In the second part of November 2002, the synoptic situation over the Mediterranean was characterized by a sequence of perturbations entering the area from the North Atlantic. In particular, the persistence of an upper-level North-Atlantic trough between the 23th and 27th of the month, set the conditions for very heavy precipitation over North Italy with high ground impact over some areas and floods (i.e. Milan, Pordenone). The impact at ground was possibly amplified by the ground wet saturation for precipitations that occurred in the previous period. The evolution of the perturbation entering the Mediterranean basin on Nov. the 24th was very slow due to a steady North Africa high pressure blocking the central-east basin side.
This event affected the South of France during September 8th-9th, 2002, and it was characterized by the formation and evolution of a major mesoscale convective system (MCS). The event caused one of the most important flood recorded in the Cevennes-Vivarais region, with 24 people killed and economic loss estimated at 1.2 billion euros (Huet et al., 2003). The MCS was driven by a deep low pressure extending from Scotland to the western Mediterranean with an associated surface cold front. The prefrontal flow induced relatively warm and humid air into the South of France, feeding the convective system. The combination of cold temperature at mid-levels (850 hPa) and humidity at low-to-mid levels were the perfect ingredients for convection to form during the event. A further injection of wet air due to the circulation around the Southern Alps contributed to intensify the event. The maximum values of precipitation exceeded 600 mm in the region of Anduze and Alès (Delrieu et al., 2005).
Hurricane Irma was a Cape Verde-type hurricane, the most intense hurricane observed in the Atlantic Ocean since Hurricane Dean in 2007. It was also the most powerful Atlantic hurricane to hit the U.S. since Katrina in 2005 and the first major hurricane (Category 3 or higher on the Saffir-Simpson scale) to make landfall in Florida since Hurricane Wilma in 2005. Irma was the ninth named tropical storm, the fourth hurricane, and the second major hurricane of the 2017 season.
Winter cold spells in Europe can be accompanied by anomalously weak winds. Usually, the reason is a so-called “blocked” atmospheric circulation, leading to advection of cold air downstream and a weaker than normal warming westerly flow.
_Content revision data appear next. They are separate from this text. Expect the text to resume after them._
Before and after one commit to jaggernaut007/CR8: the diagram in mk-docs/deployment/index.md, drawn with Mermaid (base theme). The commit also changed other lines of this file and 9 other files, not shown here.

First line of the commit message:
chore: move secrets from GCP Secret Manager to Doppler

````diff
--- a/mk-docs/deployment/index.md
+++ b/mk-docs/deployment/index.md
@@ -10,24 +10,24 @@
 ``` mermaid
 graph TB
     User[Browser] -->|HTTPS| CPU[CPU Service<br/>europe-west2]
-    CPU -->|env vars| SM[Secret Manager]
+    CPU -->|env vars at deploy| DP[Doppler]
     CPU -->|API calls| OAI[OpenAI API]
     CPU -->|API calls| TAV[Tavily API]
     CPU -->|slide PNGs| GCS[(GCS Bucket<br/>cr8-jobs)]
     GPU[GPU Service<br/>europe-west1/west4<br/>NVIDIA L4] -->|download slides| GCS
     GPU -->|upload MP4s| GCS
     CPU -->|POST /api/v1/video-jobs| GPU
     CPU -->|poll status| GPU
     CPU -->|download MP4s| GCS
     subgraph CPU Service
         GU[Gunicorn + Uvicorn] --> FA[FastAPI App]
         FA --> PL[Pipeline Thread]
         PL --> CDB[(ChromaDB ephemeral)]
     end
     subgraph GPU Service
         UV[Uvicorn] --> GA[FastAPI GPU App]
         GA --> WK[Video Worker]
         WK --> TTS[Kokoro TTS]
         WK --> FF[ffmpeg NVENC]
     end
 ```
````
This creates a situation where energy demand is high, but power production from renewables is low, leading to higher risk of energy shortfall (Figure 1). With the transition towards more renewable energies in Europe, the energy sector will also become more weather-dependent, making it necessary to understand potential changes in the frequency and intensity of combined cold/wind drought winters.
The spring of 2021 showed anomalously low temperatures across large areas of Europe (see Figure 1). These extreme temperatures likely contributed to impacts in different sectors (energy, health, agriculture). In particular, several frost nights in early April in France caused damage to the regional wine industry as the cold temperatures occurred after anomalously warm temperatures in March, thus, right in the sensitive phase after bud-burst.
During the last days of July 2021 a region in the Northwestern US and southwestern Canada experienced temperatures that have never been previously observed in this region, with records broken in many places by several degrees (Philip et al. 2021). A new all-time Canadian temperature record of 49.6°C was set in the town of Lytton, British Columbia. The same town was strongly affected and partly destroyed by one of the severe wildfires that occurred during and after the heatwave. The Pacific Northwest heatwave further contributed to a sharp increase in heat-related excess mortality. The Pacific Northwest heat wave is one of a series of record-shattering heat extremes that, based on the previous observational record, may have been deemed impossible.
Medicane Apollo (named by a consortium of European meteorological services) formed on October 28th in the Jonian sea, offshore Sicily, from a low pressure disturbance which was very active in the days previous the formation of the Medicane. This low pressure system was isolated near the Balearic islands around 22nd of October and then moved on the Central Mediterranean sea producing self-regenerating thunderstorms in the area of Catania on the 24th of October.